McCleary says the Covid crisis shouldn't frustrate the rise of renewable fuels. The economics of solar, wind and coal make that rise a matter of logic.
He worries, though, that America has much progress to make on coordinating public safety and retraining workers before it can meet the challenge of rehiring workers, reinvesting capital, and resetting an electric system that he says has evolved to baffle Edison himself.
A system designed in the early industrial era to serve an expanding American population now runs into a global disruption with no obvious master remedy. The statement describes the predicament for electric utilities that need to run their perfectly reliable networks on sun, wind and water.
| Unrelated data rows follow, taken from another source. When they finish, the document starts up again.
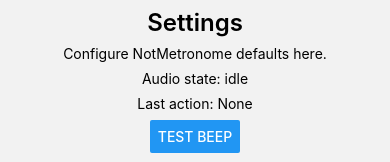
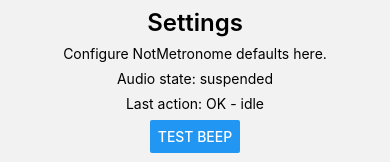
Before and after one commit to gonzalogmercado-lang/NotMetronome, a React Native app: screen /Settings in a window 390 px wide. Shown: the part 349-511 px from the top of the page. Built offline with nearby package versions, Linux system fonts and the light colour scheme.

Commit message:
Refine Settings audio diagnostics

```diff
--- a/src/screens/Settings/SettingsScreen.tsx
+++ b/src/screens/Settings/SettingsScreen.tsx
@@ -1,14 +1,15 @@
 import { useCallback, useState } from "react";
 import { Button, StyleSheet, Text, View } from "react-native";
 
-import { useMetronomeAudio } from "../../audio/useMetronomeAudio";
+import { AudioState, useMetronomeAudio } from "../../audio/useMetronomeAudio";
 
 function SettingsScreen() {
-  const { testBeep, audioState, audioDetails } = useMetronomeAudio({
+  const { testBeep, audioState } = useMetronomeAudio({
     bpm: 120,
     meter: { n: 4, d: 4 },
   });
-  const [lastAction, setLastAction] = useState<string>("None");
+  const [lastAction, setLastAction] = useState<string>("OK - idle");
+  const displayAudioState: AudioState = audioState === "ready" || audioState === "error" || audioState === "suspended" ? audioState : "suspended";
 
   const handleTestBeep = useCallback(() => {
     void (async () => {
@@ -21,9 +22,8 @@ function SettingsScreen() {
     <View style={styles.container}>
       <Text style={styles.title}>Settings</Text>
       <Text>Configure NotMetronome defaults here.</Text>
-      <Text>Audio state: {audioState}</Text>
+      <Text>Audio state: {displayAudioState}</Text>
       <Text>Last action: {lastAction}</Text>
-      {audioDetails ? <Text>Audio details: {audioDetails}</Text> : null}
       <Button title="Test Beep" onPress={handleTestBeep} />
     </View>
   );
```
It also describes the American economy as it sheds millions of jobs, some permanently, after broad public-health shutdowns. Macky McCleary, who directs energy, telecommunications and infrastructure for consulting firm Guidehouse, says that economics make the energy transition inevitable while politics make it fragile. Utilities figure to benefit from capital provisions that stoke the economic recovery- if and only if the federal government can coordinate that recovery in a way that provides for public safety and retraining.
CEFF: What has changed the prospects for grid modernization, broadly, during the Covid crisis?
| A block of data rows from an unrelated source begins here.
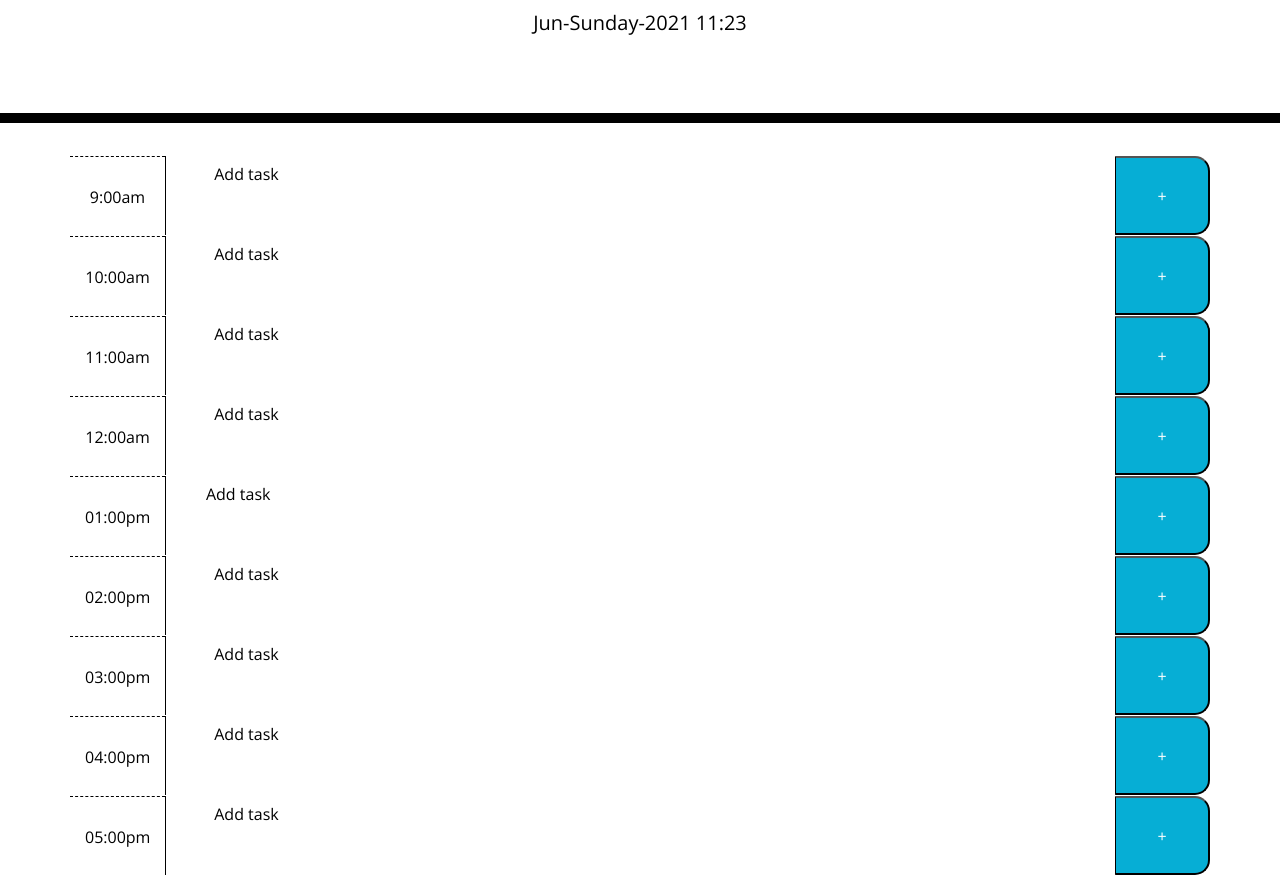
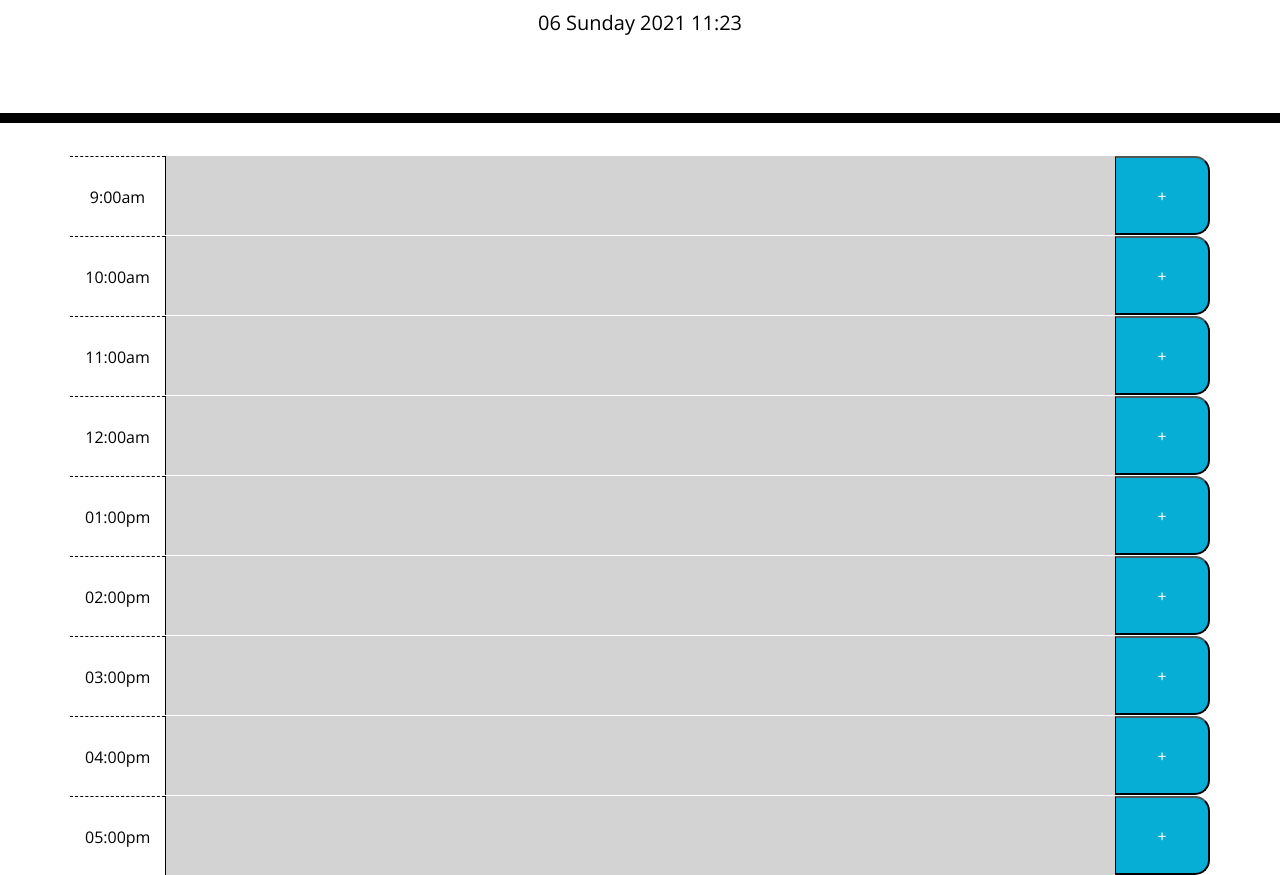
Before and after one commit to LakiCode/MyScheduler, a plain HTML site: page index.html in a window 1280 px wide. Shown: the part 181-1056 px from the top of the page. Drawn offline with nearby package versions, Linux system fonts and the light colour scheme.

Commit message:
add hour in script, fix save function

```diff
--- a/assets/js/script.js
+++ b/assets/js/script.js
@@ -1,19 +1,57 @@
 $(document).ready(function () {
+
+  var tasks = {};
     // crate var to display current date
-    var dateEl = document.querySelector("#currentDay");
-    var today = moment();
+   var today = moment().format("MM dddd YYYY hh:mm");
+
+    //use momnet and jquery for today date in header
     // format date for #currentDay
-    dateEl.textContent = today.format("MMM-dddd-YYYY hh:mm");
+    $("#currentDay").text(today);
+  // storage task to storage
 
+    const colDescription = document.querySelectorAll(".description")
+    // function for save button
     $(".row").on("click", "button", function () {
-      console.log("<button> was clicked");
+    var saveTask = $(this).siblings("textarea").val();
+    var taskID = $(this).siblings("textarea").attr("id");
+    localStorage.setItem(taskID, saveTask);
+      console.log(taskID, saveTask);
     });
-  // function for save button
+
+   // show valu in task descripion field
 
   // function to update hour .add and .remove class
 
   // load,  dave and call data from local storage
+    var hour = moment().hours()
+
+    $(".description").each(function(){
+      var colHour=parseInt(
+        $(this).attr("id")
+      )
+      if(colHour < hour){
+        $(this).addClass("past");
+      } else if
+      (colHour === hour) {
+      $(this).addClass("present");
+      } else{
+        $(this).addClass("future")
+      }
+
+    })
+
+    $("#9").val(localStorage.getItem("9"));
+    $("#10").val(localStorage.getItem("10"));
+    $("#11").val(localStorage.getItem("11"));
+    $("#12").val(localStorage.getItem("12"));
+    $("#13").val(localStorage.getItem("13"));
+    $("#14").val(localStorage.getItem("14"));
+    $("#15").val(localStorage.getItem("15"));
+    $("#16").val(localStorage.getItem("16"));
+    $("#17").val(localStorage.getItem("17"));
 
 
 
-  });
+  // load tasks
+ // loadTasks();
+});
--- a/index.html
+++ b/index.html
@@ -25,81 +25,63 @@
       <div class="col-1 hour" id="9am">
         9:00am
       </div>
-      <textarea class="col-10 description" id="9t">
-        Add task
-        </textarea>
+      <textarea class="col-10 description" id="9"></textarea>
       <button class="col-1 saveBtn">+</button>
     </div>
     <div class="row time-block">
       <div class="col-1 hour" id="10am">
         10:00am
       </div>
-      <textarea class="col-10 description" id="10t">
-        Add task
-          </textarea>
+      <textarea class="col-10 description" id="10"></textarea>
       <button class="col-1 saveBtn">+</button>
     </div>
     <div class="row time-block">
       <div class="col-1 hour" id="11am">
         11:00am
       </div>
-      <textarea class="col-10 description" id="11t">
-        Add task
-          </textarea>
+      <textarea class="col-10 description" id="11"></textarea>
       <button class="col-1 saveBtn">+</button>
     </div>
     <div class="row time-block">
       <div class="col-1 hour" id="12am">
         12:00am
       </div>
-      <textarea class="col-10 description" id="12t">
-        Add task
-          </textarea>
+      <textarea class="col-10 description" id="12"></textarea>
       <button class="col-1 saveBtn">+</button>
     </div>
     <div class="row time-block">
       <div class="col-1 hour" id="1pm">
         01:00pm
       </div>
-      <textarea class="col-10 description" id="01t">
-      Add task
-          </textarea>
+      <textarea class="col-10 description" id="13"></textarea>
       <button class="col-1 saveBtn">+</button>
     </div>
     <div class="row time-block">
       <div class="col-1 hour" id="2pm">
         02:00pm
       </div>
-      <textarea class="col-10 description" id="02t">
-        Add task
-          </textarea>
+      <textarea class="col-10 description" id="14"></textarea>
       <button class="col-1 saveBtn">+</button>
     </div>
     <div class="row time-block">
       <div class="col-1 hour" id="3pm">
         03:00pm
       </div>
-      <textarea class="col-10 description" id="03t">
-        Add task
-          </textarea>
+      <textarea class="col-10 description" id="15"></textarea>
       <button class="col-1 saveBtn">+</button>
     </div>
     <div class="row time-block">
       <div class="col-1 hour" id="4pm">
         04:00pm
       </div>
-      <textarea class="col-10 description" id="04t">
-        Add task
-          </textarea>
+      <textarea class="col-10 description" id="16"></textarea>
       <button class="col-1 saveBtn">+</button>
     </div>
     <div class="row time-block">
       <div class="col-1 hour" id="5pm">
         05:00pm
       </div>
-      <textarea class="col-10 description" id="05t">
-        Add task
-          </textarea>
+      <textarea class="col-10 description" id="17"></textarea>
       <button class="col-1 saveBtn">+</button>
     </div>
   </div>
```
Also changed, not shown: images/MockUp_pic.JPG, images/myTask.JPG (added).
McCleary: I'm not sure there has been a huge change. The entire utility regulatory system is designed not to innovate. It was designed in the early 20th Century around this radical concept that every person in the United States had the right to electricity, ubiquitous and at a low price. Everything points in that direction, including engineering- the engineering is insane as it seeks reliability [That means] there is significant impediment to any kind of new technology. Ultimately reform factors will win because the new system is better. The crisis may slow things down because there's less revenue to go around- and with revenue drops you'll see less investment. On the other hand, maybe innovation provides a way for utilities to get earnings. You may see accelerated adoption of electric vehicles, especially in Europe.
CEFF: What's the outlook for job losses and subsequent job growth in the industries you follow? How does this vary by region? What, if anything, can we generalize about a timeframe for job losses, disruption, reinvention and recovery?
McCleary: I'm primarily focused on elecricity, energy and telecom. The areas of greatest risk are in the mobility space because a lot of people are not buying cars. When people aren't driving, charging companies also don't have revenue- though Chargepoint has diversified. And automakers are going to struggle. Already they run on a very small profit margin: you put one small [disturbance] in their system and it blows up. Now, the amount of government support and stimulus needed to maintain the restaurant industry is an order of magnitude higher than what we're looking at today. That lack of recovery affects consumer demand. And your return to normalcy in the near term is dependent on [Covid-19] test availability. Presuming a federal government doesn't exist, which in the United States it doesn't right now, you need states doing 5-10x of what the best states are doing.
CEFF: In that context, what is the long-term bull case for grid modernization anywhere?
McCleary: Grid modernization proceedings have not stopped - things that stop those are politics and commissions. Because we've crossed the threshold of cheaper renewables, there will be very good policy reasons to accelerate adoptions. It's just really hard to say no to solar at one cent per kilowatt-hour, or winter peaking wind at five cents per kilowatt hour. It's just silly. There should be large amounts of capital investment, also, in construction. Grid modernization will benefit. The challenge is that chefs and waiters will have to retrain to be utility linesmen and transmission workers. That requires the Federal government to be working, which it's not. The biggest impediment is in my view political. It's a challenge we will rise to.
CEFF: How so?
McCleary: We have gridlock because there's still delusion about normalcy being around the corner- when that delusion goes away, action will be required. The need for spend will ramp up, especially after the rollout of a vaccine.